Many investors were surprised by Google's decision to restructure under the name, Alphabet (NASDAQ:GOOG) (NASDAQ:GOOGL). However, with such a wide variety of distinct businesses and brands, keeping track of performance for each segment and prioritizing them presented a challenge for shareholders.
The name change and new structure, while it might seem confusing at first, is actually good news, and Motley Fool analysts Dylan Lewis and Sean O'Reilly are here to explain the results from Alphabet's first quarterly report.
Listen to the entire podcast by clicking here. A full transcript follows the video.
Sean O'Reilly: Moving on to the big news of the day, Google/Alphabet/I don't know what they're calling themselves ...
Dylan Lewis: ABCs. Whatever you want to call them.
O'Reilly: A-B-C, 1-2-3. They reported after close yesterday. Stock's up, so I'm assuming it was good.

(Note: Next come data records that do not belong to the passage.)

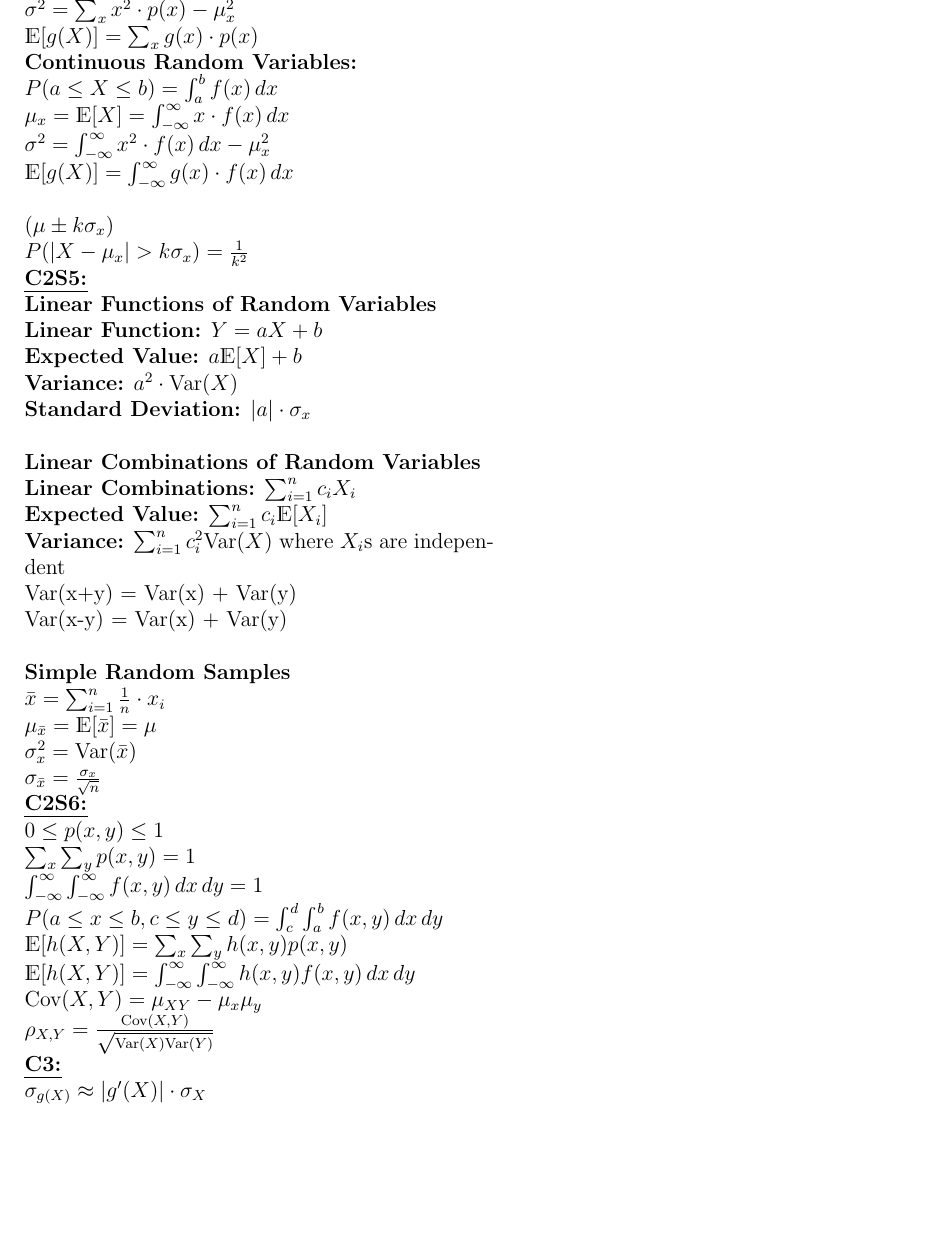
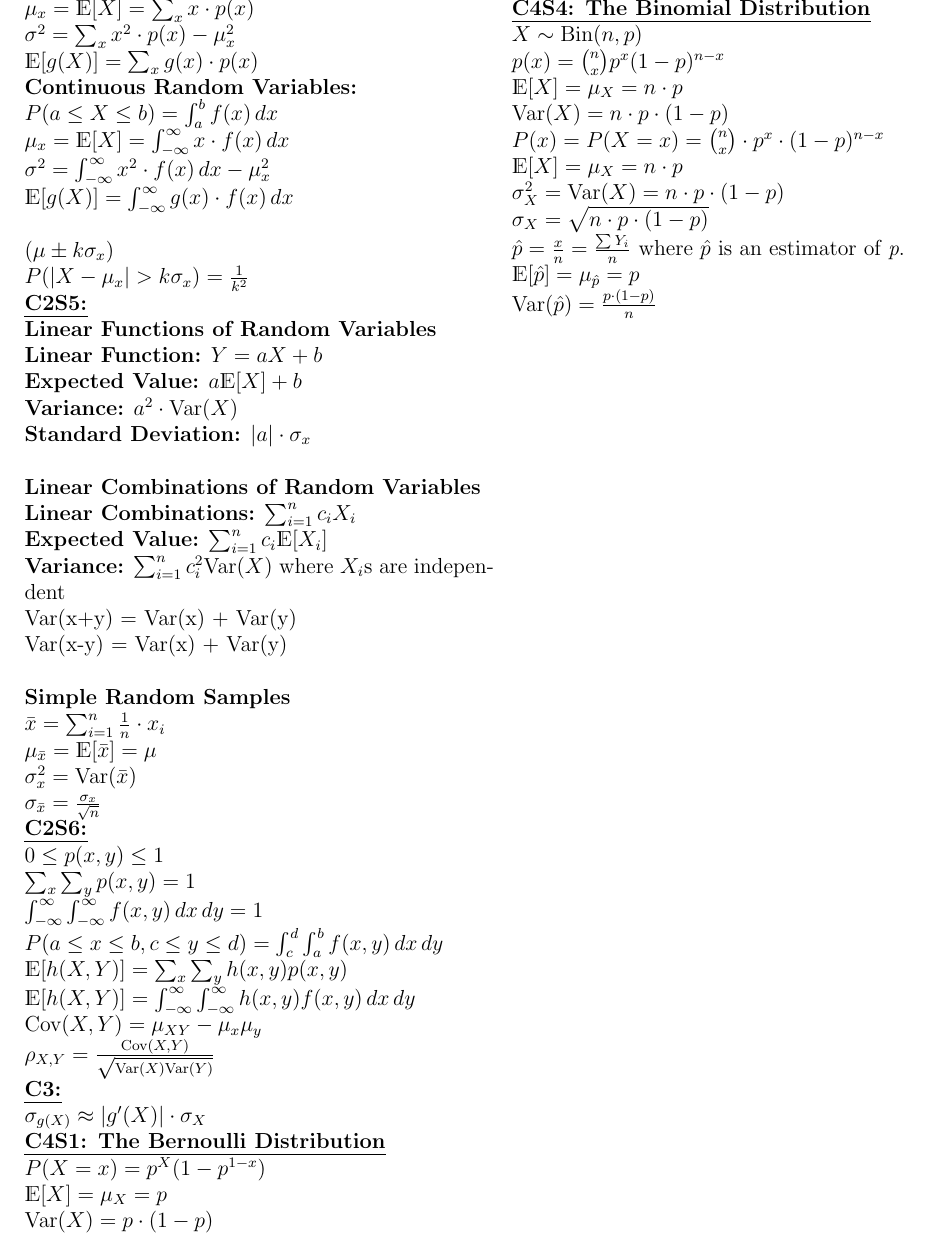
Before and after one commit to coopermor/STAT4033Exam1, a LaTeX problem sheet (NotesSheetExam2.tex): part of page 2 of 2 before the commit and part of page 3 of 4 after it, cut at the place of the change, the shorter picture padded with empty space. Compiled offline with pdfLaTeX.

Commit message:
Added Chapter 4 Section 1 & 2 Notes

```diff
--- a/NotesSheetExam2.tex
+++ b/NotesSheetExam2.tex
@@ -61,0 +66 @@ Summing or integrating out the opposite variable gives you the marginal probabil
+\(\mathds{E}[X] = \mu_X = p\)\\
@@ -104,7 +125,24 @@ Var(x-y) = Var(x) + Var(y)\\
 \(\textnormal{Cov}(X,Y) = \mu_{XY}-\mu_x\mu_y\)\\
 \(\rho_{X,Y} = \frac{\textnormal{Cov}(X,Y)}{\sqrt{\textnormal{Var}(X)\textnormal{Var}(Y)}}\)\\
 \textbf{\uline{C3:}}\\
-\(\sigma_{g(X)} \approx \vert g'(X)\vert \cdot \sigma_X\)
+\(\sigma_{g(X)} \approx \vert g'(X)\vert \cdot \sigma_X\)\\
+\textbf{\uline{C4S1: The Bernoulli Distribution}}\\
+\(P(X=x) = p^X(1-p^{1-x})\)\\
+\(\mathds{E}[X] = \mu_X = p\)\\
+\(\textnormal{Var}(X) = p\cdot(1-p)\)\\
+\\
+\textbf{\uline{C4S4: The Binomial Distribution}}\\
+\(X \sim \textnormal{Bin}(n, p)\)\\
+\(p(x) = {n \choose x} p^x(1-p)^{n-x}\)\\
+\(\mathds{E}[X] = \mu_X = n\cdot p\)\\
+\(\textnormal{Var}(X) = n\cdot p\cdot(1-p)\)\\
+\(P(x) = P(X = x) = {n \choose x} \cdot p^x \cdot (1-p)^{n-x}\)\\
+\(\mathds{E}[X] = \mu_X  = n\cdot p\)\\
+\(\sigma^2_X = \textnormal{Var}(X) = n\cdot p \cdot (1-p)\)\\
+\(\sigma_X = \sqrt{n\cdot p \cdot (1-p)}\)\\
+\(\hat{p} = \frac{x}{n} = \frac{\sum Y_i}{n}\) where \(\hat{p}\) is an estimator of \textit{p}.\\
+\(\mathds{E}[\hat{p}] = \mu_{\hat{p}}  = p\)\\
+\(\textnormal{Var}(\hat{p}) = \frac{p\cdot (1-p)}{n}\)\\
 \vfill
 \columnbreak
 \vspace*{\fill}
```
Also changed, not shown: NotesSheetExam2.pdf, NotesSheetExam2.tex (22 more changed lines).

Lewis: Yeah. Much like Amazon, we saw a 10% pop on an already solid company that has been on a pretty good run for a long time. They posted earnings of $7.35 per share on revenue of $18.68 billion.
O'Reilly: For the quarter? Good.
Lewis: Yeah. Analysts expected $7.21 per share on $18.53 billion in revenue. Solid beat there. Year over year revenue growth of 13%. Like we said ...
O'Reilly: That's not white-hot, but they're a huge company.
Lewis: Yeah. Very favorable market reaction. I think as a reminder to investors, this is the last report we will see as "Google" as you know it. They will be moving forward and reporting in the Alphabet structure moving forward.
O'Reilly: For those that may or may not be aware; why did they shake things up and make their bread and butter business that was Google a subsidiary of this Alphabet thing. Why?
Lewis: A lot of it had to do with providing all these individual business segments more autonomy as well as having more focused management on those. By shedding off their responsibilities of Brin and Page and making Sundar Pichai the CEO of Google, I think you wind up being able to a) being able to retain talent, being able to promote people to executive level positions -- which is huge in tech -- and for the six or so business segments that are going to have dedicated executives; that's great.
I think it also lets them have a better blend of their businesses. It gives them someone that is looking at the big picture for all six, or so. There's that side of it. I think another big reason they're doing it is because it helps give Wall Street more clarity into their business.
O'Reilly: It was basically just Google, and then all this other stuff.
Lewis: Yeah. Rather than have some of these bottom line draining business segments dragging down overall reporting for things like Google, instead you're seeing Google's Internet properties separate, and then some of the life sciences and big bet type things being segmented out so you can see what capex is going to be for that segment specifically.